---- Provided data

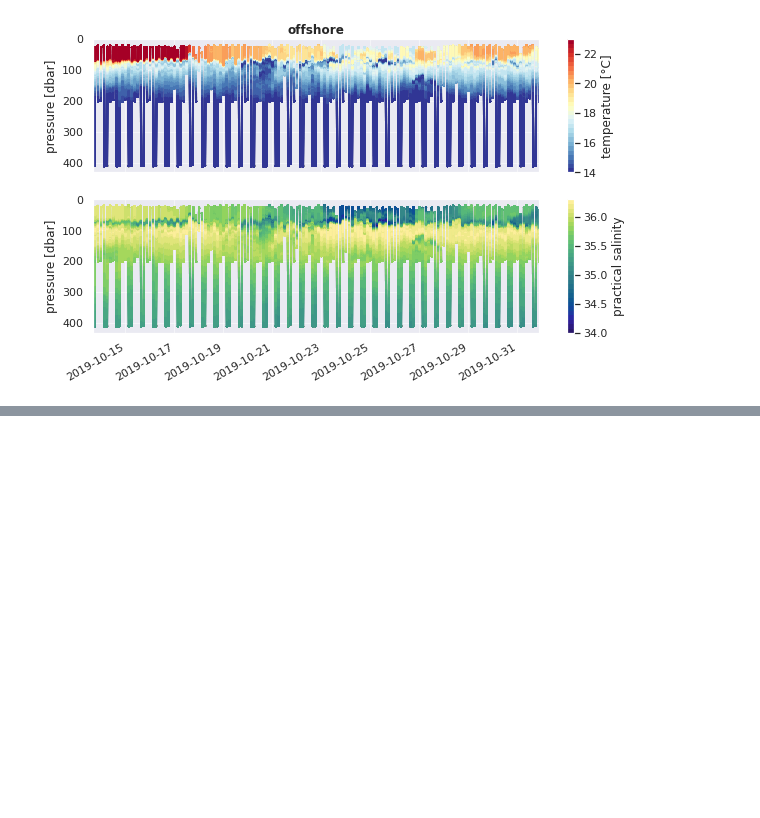
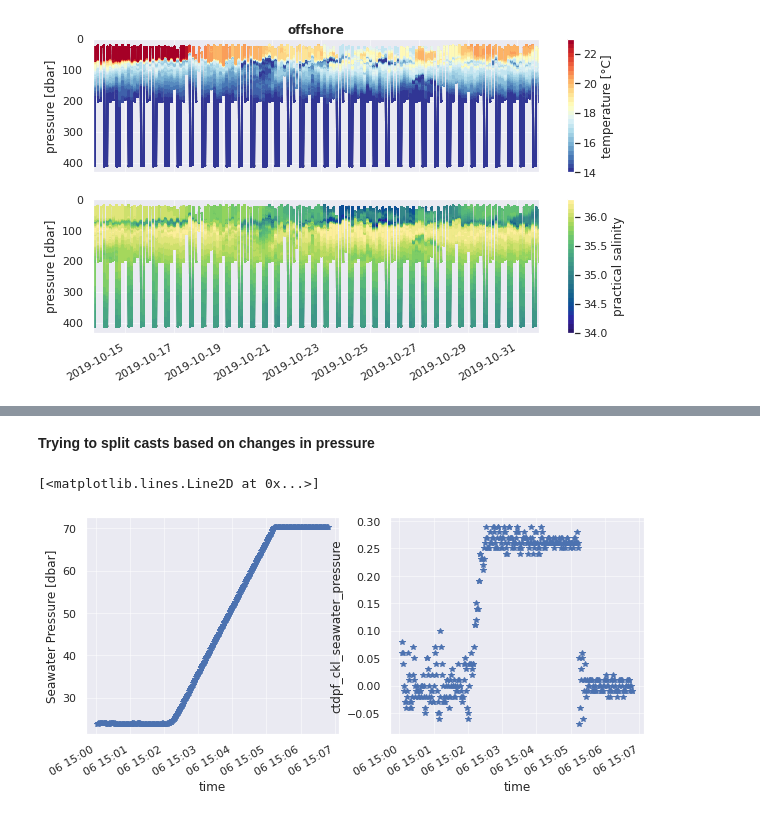
Before and after one commit to sryan288/ohw20-proj-ooi-profiles-section, a Jupyter notebook: OOI_profiles_Svenja.ipynb, the cells around one changed output, grey strips where cells are left out. Drawn from its saved outputs; the diff is of its cells as text; code cells hidden in the pictures; blank space fills up the shorter version.

Commit message:
first try to extract down casts only

```diff
--- a/OOI_profiles_Svenja.ipynb
+++ b/OOI_profiles_Svenja.ipynb
@@ -117,0 +115,14 @@ Cannot just resample by time because it is profiling data, which is not binned i
+# %% [markdown]
+**Trying to split casts based on changes in pressure**
+# %%
+dummy = ds['inshore']
+
+# plot first cast to check
+fig,ax = plt.subplots(ncols=2,figsize=(10,4))
+dummy.ctdpf_ckl_seawater_pressure[0:400].plot(marker='*',linestyle='',ax=ax[0])
+
+# plot difference in pressure
+dummy.ctdpf_ckl_seawater_pressure[0:400].diff(dim='time').plot(marker='*',linestyle='',ax=ax[1])
+# %% [output]
+[<matplotlib.lines.Line2D at 0x...>]
+[figure, added]
```
Also changed, not shown: parts of 10 cells of this notebook.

--------

## [What you have to do]
Only the words belong in your copy: restate the data above exactly and leave the images out.

## [Written solution]
Before and after one commit to sryan288/ohw20-proj-ooi-profiles-section, a Jupyter notebook: OOI_profiles_Svenja.ipynb, the cells around one changed output, grey strips where cells are left out. Drawn from its saved outputs; the diff is of its cells as text; code cells hidden in the pictures; blank space fills up the shorter version.

Commit message:
first try to extract down casts only

```diff
--- a/OOI_profiles_Svenja.ipynb
+++ b/OOI_profiles_Svenja.ipynb
@@ -117,0 +115,14 @@ Cannot just resample by time because it is profiling data, which is not binned i
+# %% [markdown]
+**Trying to split casts based on changes in pressure**
+# %%
+dummy = ds['inshore']
+
+# plot first cast to check
+fig,ax = plt.subplots(ncols=2,figsize=(10,4))
+dummy.ctdpf_ckl_seawater_pressure[0:400].plot(marker='*',linestyle='',ax=ax[0])
+
+# plot difference in pressure
+dummy.ctdpf_ckl_seawater_pressure[0:400].diff(dim='time').plot(marker='*',linestyle='',ax=ax[1])
+# %% [output]
+[<matplotlib.lines.Line2D at 0x...>]
+[figure, added]
```
Also changed, not shown: parts of 10 cells of this notebook.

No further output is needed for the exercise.